## [PROVIDED MATERIAL]
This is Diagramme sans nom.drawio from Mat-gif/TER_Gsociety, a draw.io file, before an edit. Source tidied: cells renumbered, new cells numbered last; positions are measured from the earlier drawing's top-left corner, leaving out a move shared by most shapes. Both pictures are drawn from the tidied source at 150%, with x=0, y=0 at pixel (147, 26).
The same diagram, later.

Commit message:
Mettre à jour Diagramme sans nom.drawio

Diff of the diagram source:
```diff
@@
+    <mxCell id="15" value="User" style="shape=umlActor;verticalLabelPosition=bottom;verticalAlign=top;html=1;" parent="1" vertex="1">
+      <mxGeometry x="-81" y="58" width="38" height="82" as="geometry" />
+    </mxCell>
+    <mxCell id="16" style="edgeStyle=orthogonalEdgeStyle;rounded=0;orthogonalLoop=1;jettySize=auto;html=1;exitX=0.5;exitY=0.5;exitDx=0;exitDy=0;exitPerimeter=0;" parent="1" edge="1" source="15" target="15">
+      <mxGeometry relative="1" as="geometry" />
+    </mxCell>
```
...
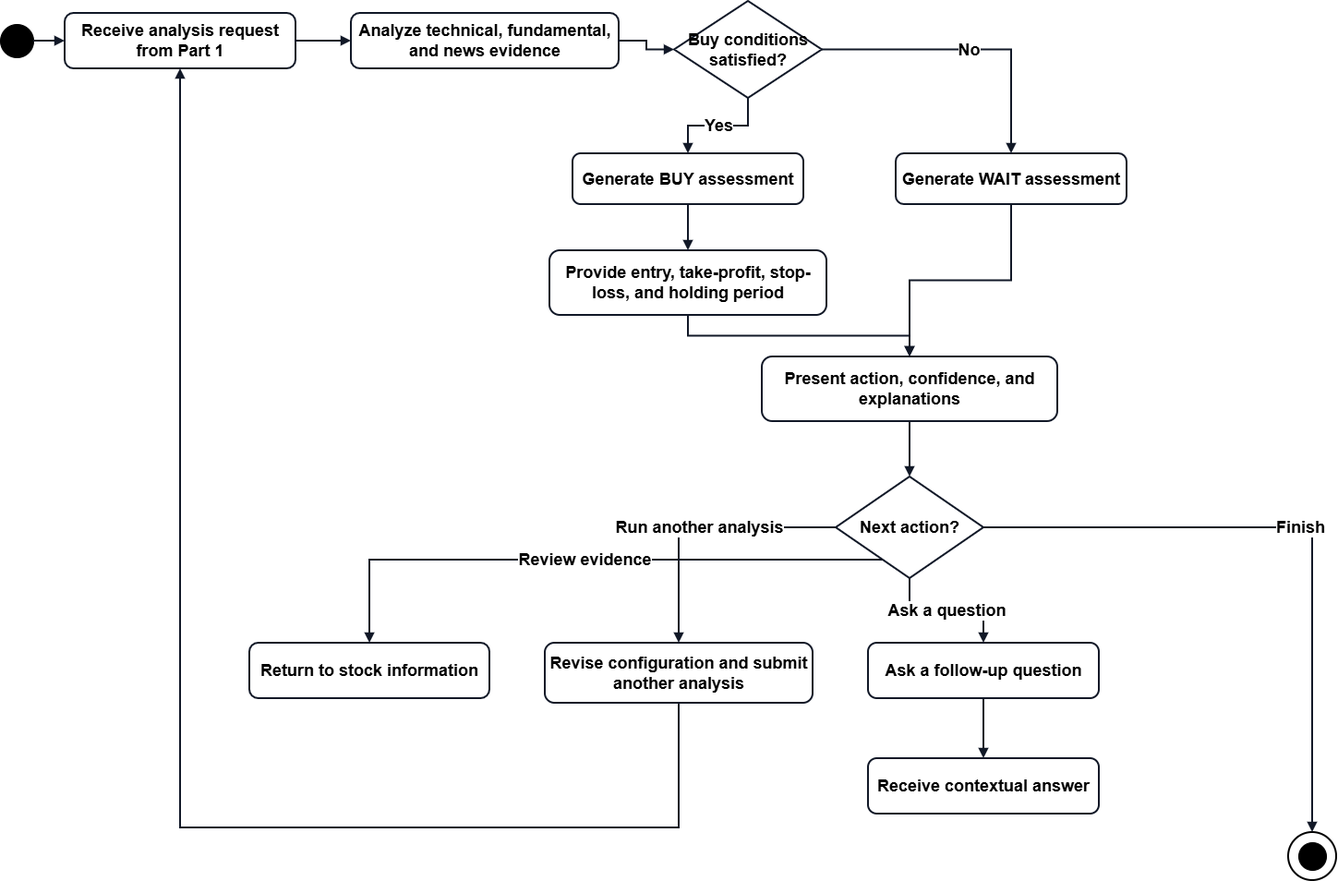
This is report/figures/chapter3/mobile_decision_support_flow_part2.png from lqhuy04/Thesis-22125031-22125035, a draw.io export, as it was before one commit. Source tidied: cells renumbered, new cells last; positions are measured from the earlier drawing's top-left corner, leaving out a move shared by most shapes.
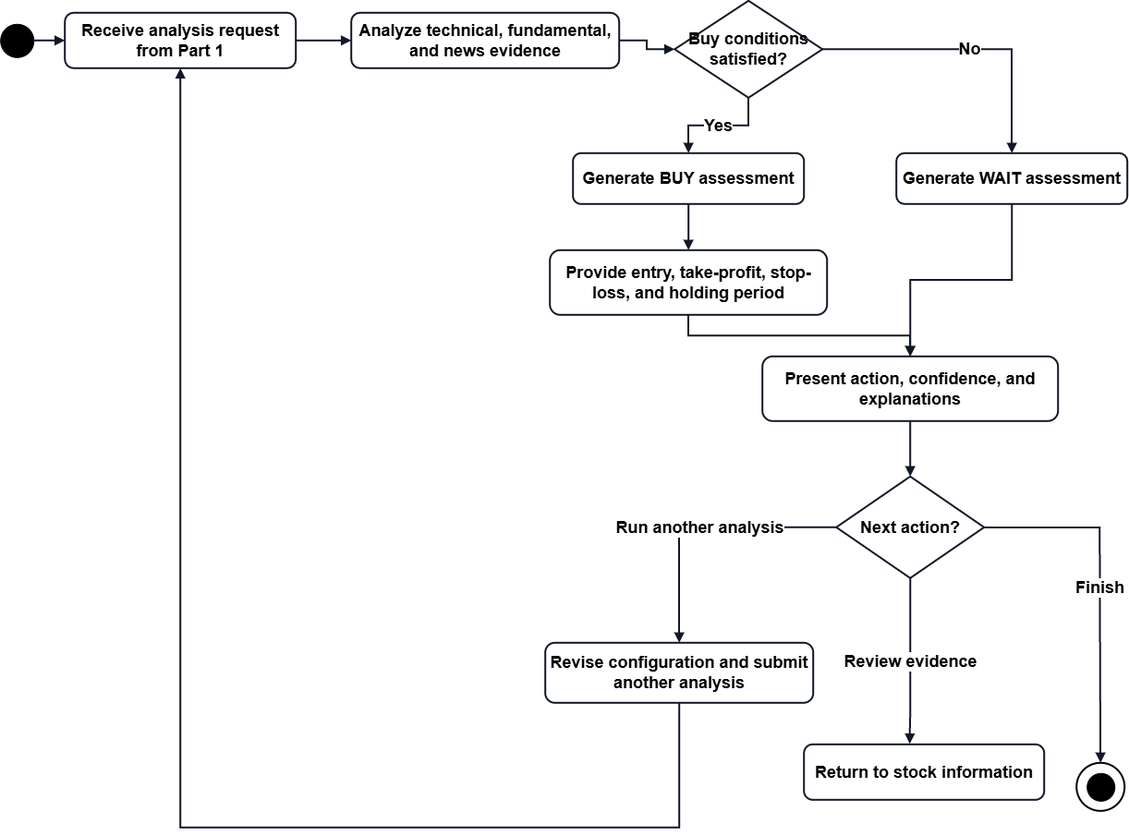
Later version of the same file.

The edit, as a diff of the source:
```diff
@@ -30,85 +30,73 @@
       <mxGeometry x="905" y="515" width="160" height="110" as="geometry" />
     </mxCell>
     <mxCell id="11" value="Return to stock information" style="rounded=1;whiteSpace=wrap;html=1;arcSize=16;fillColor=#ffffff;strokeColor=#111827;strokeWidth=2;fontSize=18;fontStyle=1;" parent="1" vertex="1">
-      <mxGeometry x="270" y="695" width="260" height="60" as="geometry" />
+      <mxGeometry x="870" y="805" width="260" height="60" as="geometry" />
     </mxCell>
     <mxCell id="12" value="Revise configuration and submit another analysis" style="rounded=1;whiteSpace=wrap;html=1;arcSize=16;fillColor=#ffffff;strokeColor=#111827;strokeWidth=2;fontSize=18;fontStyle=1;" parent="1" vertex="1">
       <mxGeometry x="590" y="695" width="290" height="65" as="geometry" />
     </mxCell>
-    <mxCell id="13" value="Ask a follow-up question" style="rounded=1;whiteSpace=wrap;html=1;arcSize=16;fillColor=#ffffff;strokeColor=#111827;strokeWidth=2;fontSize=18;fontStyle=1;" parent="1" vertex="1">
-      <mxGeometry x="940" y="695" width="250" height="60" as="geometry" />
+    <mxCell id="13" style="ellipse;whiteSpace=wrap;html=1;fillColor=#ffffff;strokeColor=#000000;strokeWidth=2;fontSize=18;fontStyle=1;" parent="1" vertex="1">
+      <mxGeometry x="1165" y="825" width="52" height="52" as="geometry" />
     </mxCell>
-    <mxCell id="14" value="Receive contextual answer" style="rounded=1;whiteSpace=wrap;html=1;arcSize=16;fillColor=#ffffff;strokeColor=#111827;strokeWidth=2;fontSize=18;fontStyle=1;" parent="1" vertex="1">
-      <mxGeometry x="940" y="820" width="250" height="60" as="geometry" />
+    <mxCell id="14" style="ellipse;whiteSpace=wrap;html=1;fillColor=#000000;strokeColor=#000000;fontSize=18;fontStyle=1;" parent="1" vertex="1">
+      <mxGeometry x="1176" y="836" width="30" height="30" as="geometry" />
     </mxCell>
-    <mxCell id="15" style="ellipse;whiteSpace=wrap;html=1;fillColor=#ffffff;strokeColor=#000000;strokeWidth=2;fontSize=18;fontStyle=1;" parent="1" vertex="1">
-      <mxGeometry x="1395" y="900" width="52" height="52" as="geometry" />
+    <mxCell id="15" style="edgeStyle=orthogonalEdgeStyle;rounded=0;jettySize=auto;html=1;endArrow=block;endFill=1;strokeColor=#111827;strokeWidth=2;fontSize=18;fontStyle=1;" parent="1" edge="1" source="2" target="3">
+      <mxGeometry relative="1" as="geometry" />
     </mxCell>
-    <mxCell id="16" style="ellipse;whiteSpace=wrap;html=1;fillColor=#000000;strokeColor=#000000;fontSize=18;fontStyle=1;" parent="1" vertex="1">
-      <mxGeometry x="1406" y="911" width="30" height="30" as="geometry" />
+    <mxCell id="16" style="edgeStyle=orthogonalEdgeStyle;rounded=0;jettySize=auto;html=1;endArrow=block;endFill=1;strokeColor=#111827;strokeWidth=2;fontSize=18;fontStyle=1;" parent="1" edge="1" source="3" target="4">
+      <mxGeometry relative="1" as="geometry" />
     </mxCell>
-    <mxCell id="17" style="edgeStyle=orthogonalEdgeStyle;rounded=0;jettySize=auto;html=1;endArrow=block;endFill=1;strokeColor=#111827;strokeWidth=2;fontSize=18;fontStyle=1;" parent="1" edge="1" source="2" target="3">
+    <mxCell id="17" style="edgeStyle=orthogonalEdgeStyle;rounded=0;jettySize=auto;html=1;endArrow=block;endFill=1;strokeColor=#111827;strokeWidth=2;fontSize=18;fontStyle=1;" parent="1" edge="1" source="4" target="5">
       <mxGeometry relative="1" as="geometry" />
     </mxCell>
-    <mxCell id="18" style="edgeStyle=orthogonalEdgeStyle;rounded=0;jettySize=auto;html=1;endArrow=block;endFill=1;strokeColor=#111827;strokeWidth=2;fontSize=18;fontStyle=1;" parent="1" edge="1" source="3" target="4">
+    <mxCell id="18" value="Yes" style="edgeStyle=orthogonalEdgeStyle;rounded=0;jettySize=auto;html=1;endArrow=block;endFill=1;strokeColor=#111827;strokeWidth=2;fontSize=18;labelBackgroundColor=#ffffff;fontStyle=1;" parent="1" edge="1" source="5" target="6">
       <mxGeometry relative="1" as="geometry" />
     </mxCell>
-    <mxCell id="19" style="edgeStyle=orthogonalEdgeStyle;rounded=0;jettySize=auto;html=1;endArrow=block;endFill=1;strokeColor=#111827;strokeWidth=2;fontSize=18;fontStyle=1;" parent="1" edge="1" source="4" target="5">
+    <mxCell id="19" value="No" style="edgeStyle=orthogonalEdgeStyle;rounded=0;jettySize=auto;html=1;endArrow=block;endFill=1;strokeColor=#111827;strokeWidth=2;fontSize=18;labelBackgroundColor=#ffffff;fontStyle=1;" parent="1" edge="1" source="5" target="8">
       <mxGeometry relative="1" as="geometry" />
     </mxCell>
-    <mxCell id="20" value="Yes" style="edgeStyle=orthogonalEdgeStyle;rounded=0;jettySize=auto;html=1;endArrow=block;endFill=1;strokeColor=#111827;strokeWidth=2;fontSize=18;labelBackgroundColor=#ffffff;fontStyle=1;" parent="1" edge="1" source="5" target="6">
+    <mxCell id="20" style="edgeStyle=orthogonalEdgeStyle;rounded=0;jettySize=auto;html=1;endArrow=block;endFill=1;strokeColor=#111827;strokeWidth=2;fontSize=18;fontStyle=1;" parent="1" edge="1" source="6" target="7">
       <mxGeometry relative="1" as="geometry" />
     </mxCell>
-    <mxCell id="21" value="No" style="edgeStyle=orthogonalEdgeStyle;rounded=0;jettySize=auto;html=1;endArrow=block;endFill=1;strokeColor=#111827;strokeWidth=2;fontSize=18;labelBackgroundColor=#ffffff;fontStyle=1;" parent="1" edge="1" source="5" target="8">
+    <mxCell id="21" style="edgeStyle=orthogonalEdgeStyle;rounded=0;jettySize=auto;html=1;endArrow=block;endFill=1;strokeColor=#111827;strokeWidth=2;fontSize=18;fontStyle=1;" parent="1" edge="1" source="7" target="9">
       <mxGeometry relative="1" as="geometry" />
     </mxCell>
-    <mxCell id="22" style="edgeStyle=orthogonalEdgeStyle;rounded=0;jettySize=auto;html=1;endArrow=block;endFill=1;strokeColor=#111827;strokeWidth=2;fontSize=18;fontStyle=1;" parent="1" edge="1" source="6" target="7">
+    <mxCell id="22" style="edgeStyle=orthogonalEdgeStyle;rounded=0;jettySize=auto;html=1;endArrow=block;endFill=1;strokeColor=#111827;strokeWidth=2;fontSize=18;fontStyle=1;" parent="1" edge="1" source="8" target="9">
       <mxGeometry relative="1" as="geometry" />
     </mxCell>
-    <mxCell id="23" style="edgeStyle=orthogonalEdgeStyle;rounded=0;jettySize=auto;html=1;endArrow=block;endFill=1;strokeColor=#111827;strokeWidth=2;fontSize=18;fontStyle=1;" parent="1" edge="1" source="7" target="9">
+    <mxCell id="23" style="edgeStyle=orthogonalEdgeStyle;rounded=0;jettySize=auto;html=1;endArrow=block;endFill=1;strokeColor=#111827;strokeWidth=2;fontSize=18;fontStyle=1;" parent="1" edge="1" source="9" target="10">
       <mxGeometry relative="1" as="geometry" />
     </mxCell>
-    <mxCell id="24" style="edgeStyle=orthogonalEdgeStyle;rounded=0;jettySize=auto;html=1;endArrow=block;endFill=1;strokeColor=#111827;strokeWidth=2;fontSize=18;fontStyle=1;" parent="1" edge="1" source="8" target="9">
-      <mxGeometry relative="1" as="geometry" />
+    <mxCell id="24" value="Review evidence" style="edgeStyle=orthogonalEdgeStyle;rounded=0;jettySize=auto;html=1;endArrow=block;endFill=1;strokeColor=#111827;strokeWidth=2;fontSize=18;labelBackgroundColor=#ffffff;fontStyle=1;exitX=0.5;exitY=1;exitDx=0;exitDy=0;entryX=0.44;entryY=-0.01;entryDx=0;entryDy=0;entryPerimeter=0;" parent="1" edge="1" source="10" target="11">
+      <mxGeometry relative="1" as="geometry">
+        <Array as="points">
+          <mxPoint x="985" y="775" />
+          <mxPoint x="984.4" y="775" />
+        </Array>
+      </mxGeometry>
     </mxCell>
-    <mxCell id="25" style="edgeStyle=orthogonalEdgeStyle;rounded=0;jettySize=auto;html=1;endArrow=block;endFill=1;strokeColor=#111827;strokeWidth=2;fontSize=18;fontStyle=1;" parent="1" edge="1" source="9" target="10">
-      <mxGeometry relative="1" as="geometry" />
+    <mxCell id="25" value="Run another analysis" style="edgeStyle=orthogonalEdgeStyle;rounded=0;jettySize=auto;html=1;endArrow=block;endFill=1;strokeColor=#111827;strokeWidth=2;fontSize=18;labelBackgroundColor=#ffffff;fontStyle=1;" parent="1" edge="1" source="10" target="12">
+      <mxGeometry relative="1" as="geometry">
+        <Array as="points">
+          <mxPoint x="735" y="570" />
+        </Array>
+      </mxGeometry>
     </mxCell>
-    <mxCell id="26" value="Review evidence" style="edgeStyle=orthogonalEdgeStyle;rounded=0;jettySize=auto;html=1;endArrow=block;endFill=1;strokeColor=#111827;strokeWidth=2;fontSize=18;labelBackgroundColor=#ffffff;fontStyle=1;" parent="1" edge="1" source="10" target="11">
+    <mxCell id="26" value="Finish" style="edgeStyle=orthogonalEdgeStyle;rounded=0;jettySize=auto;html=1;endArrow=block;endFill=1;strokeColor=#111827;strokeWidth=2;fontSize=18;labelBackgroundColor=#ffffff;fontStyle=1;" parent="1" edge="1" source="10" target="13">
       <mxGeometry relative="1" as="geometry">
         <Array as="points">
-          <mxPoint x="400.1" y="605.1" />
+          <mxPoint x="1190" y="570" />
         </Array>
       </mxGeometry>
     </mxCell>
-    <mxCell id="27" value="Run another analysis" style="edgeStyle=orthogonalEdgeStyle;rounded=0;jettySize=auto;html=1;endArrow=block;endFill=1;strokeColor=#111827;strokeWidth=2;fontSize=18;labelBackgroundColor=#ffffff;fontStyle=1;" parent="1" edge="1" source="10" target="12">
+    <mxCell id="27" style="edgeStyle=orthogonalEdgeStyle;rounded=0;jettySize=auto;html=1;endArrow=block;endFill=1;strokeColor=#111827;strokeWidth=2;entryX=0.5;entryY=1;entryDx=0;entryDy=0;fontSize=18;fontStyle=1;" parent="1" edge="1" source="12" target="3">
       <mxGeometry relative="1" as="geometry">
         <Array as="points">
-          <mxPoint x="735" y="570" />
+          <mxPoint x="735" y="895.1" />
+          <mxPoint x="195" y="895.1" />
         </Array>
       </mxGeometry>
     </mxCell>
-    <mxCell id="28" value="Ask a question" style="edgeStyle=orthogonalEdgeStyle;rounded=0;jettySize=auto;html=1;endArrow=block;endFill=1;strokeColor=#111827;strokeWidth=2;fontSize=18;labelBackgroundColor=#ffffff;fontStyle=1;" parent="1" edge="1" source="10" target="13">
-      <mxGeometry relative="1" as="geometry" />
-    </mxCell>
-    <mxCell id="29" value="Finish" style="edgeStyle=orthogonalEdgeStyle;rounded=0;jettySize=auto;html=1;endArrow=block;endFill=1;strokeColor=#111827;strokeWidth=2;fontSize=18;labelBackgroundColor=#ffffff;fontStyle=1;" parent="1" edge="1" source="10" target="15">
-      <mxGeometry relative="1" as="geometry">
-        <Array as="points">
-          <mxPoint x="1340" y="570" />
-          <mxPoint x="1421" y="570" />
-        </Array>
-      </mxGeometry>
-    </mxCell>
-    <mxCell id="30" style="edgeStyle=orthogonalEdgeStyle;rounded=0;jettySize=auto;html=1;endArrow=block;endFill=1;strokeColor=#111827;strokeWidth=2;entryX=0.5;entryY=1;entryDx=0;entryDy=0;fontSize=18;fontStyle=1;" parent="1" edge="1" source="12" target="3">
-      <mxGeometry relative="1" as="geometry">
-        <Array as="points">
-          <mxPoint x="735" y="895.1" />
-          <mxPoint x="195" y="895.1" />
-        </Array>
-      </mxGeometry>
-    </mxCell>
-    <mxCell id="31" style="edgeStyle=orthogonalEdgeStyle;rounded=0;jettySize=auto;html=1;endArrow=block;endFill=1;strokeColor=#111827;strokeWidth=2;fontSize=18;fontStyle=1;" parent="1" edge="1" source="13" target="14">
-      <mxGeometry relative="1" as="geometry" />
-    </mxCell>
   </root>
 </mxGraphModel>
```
...
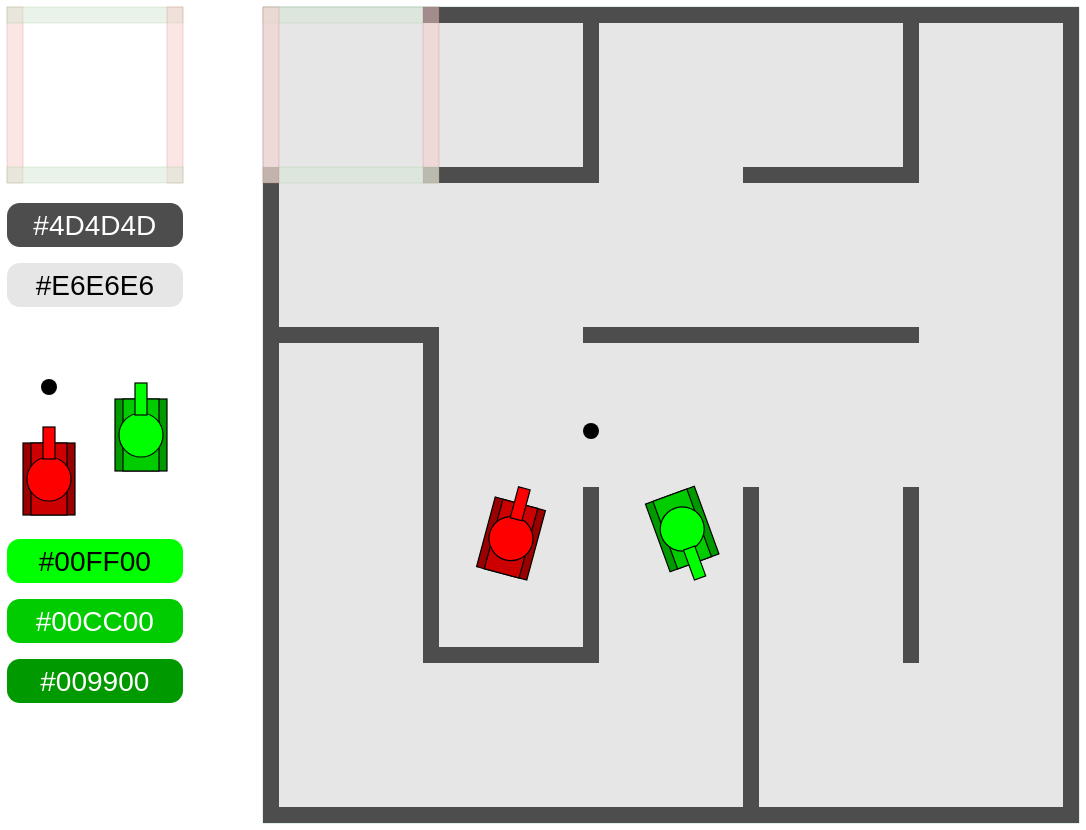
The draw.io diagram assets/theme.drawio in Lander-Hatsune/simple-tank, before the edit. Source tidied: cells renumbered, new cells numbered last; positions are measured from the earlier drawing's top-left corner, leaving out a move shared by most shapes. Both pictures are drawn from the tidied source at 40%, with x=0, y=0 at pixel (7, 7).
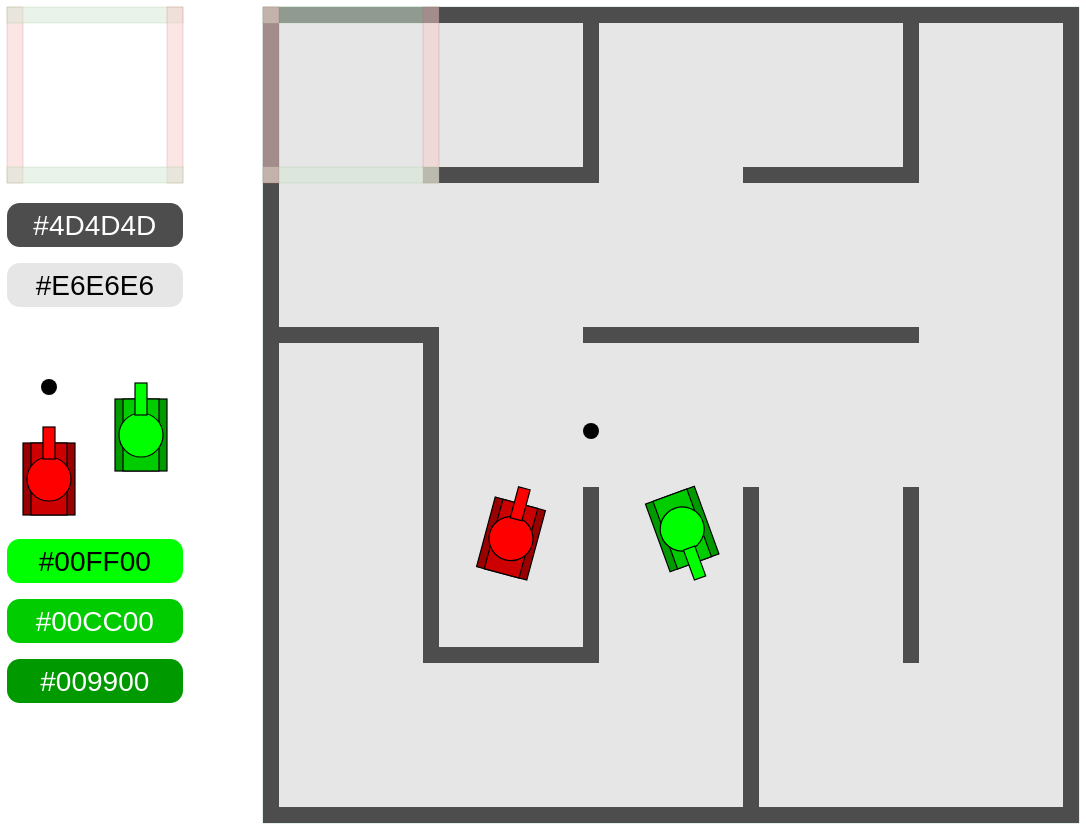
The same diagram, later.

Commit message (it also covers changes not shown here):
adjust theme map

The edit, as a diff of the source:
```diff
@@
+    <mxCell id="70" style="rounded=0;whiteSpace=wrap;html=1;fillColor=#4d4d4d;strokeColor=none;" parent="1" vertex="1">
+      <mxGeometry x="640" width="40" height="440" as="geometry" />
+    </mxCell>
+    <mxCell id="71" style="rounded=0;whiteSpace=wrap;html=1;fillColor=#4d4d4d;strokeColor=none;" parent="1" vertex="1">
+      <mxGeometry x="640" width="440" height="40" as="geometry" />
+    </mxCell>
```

## [BRIEF]
Find every line above that includes the word "message", then state how many there are and nothing more.

## [WRITTEN ANSWER]
2